3. I saw by this time that I was getting seriously away from the original project which had claimed my attention: the study of the history of sales law. So, I know I need to get back to that. My conception was and is as follows. I was going to go section by section of the Uniform Sales Act of 1906 ("USA") with the help of Williston's 1909 treatise on the subject, to try to understand fairly completely where "sales law was" 100 years ago in America. This would be my "baseline" knowledge so that I could then go into how the UCC arose. This latter task would take me to the biography of Karl Llewellyn, the various drafts of what would become the UCC in the 1940s and finally the publication and approval of Article 2 in the 1950s. The topic that got me distracted in my original search into the history of sales law was in section 4 of the USA, on the statute of frauds (1677). As usual, when I begin to read, I get hung up in the first sentence or even first few words and find myself unable to continue. So it happened here. It happened as follows. The first words of sec. 4 say: "A contract to sell or a sale of any goods or choses in action..." Oops. Choses in action. I knew what a chose in action was; I am not that dumb. It is an instrument on which you can sue. But I wanted to get into the concept of a chose in action, because I thought that it had to be more difficult than that. Indeed, it is. I could easily have taken two roads on this quest, then. I could have tried to study how it was that the definition of a chose in action developed and expanded over time, taking ever more concepts under its umbrella, or I could have tried to focus on what turned out to be an interesting but terribly obscure legal issue of the 19th century: the assignability of choses in action. I need to get back to both of those topics this afternoon.
But, for now, I am hung up on some words from the 17th century and some legal concepts mentioned above.
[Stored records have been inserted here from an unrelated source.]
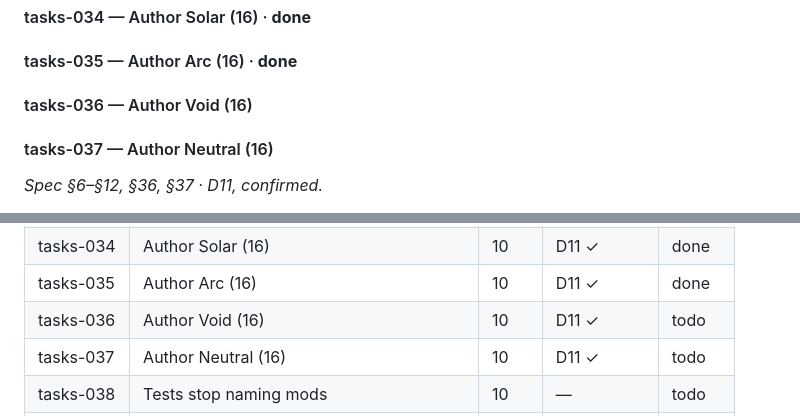
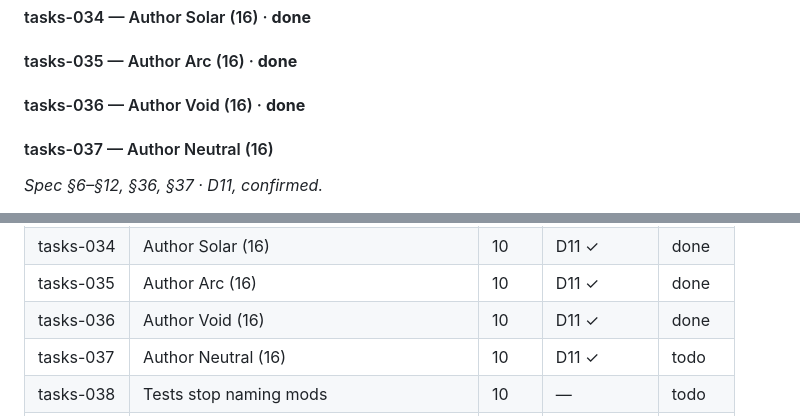
Before and after one commit to SouthernGentlemen/FightLab, a Markdown page: implementation_plan.md, 2 parts joined by grey strips. Drawn GitHub-style.

Commit message:
Mark tasks-036 complete
tasks-036

Record the Void catalogue slice as delivered after exact slot validation, compact rules-text checks and a green repository verify gate.

```diff
--- a/implementation_plan.md
+++ b/implementation_plan.md
@@ -848,7 +848,7 @@ the Armory has no Size filter. All downstream tasks and the task index reflect t
 
 #### tasks-034 — Author Solar (16) · **done**
 #### tasks-035 — Author Arc (16) · **done**
-#### tasks-036 — Author Void (16)
+#### tasks-036 — Author Void (16) · **done**
 #### tasks-037 — Author Neutral (16)
 *Spec §6–§12, §36, §37 · D11, confirmed.*
 - Each task fills one type's slots in §6.1 in `src/mods/catalogue.ts`, with names and effects written
@@ -1027,7 +1027,7 @@ them. There are no directories for them (`AGENTS.md`).
 | tasks-033 | The catalogue validator | 10 | D11 ✓ | done |
 | tasks-034 | Author Solar (16) | 10 | D11 ✓ | done |
 | tasks-035 | Author Arc (16) | 10 | D11 ✓ | done |
-| tasks-036 | Author Void (16) | 10 | D11 ✓ | todo |
+| tasks-036 | Author Void (16) | 10 | D11 ✓ | done |
 | tasks-037 | Author Neutral (16) | 10 | D11 ✓ | todo |
 | tasks-038 | Tests stop naming mods | 10 | — | todo |
 | tasks-039 | Swap to the 64 | 10 | D7 ✓ | todo |
```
The next essay treats some of these.
Copyright © 2004-2008 William R. Long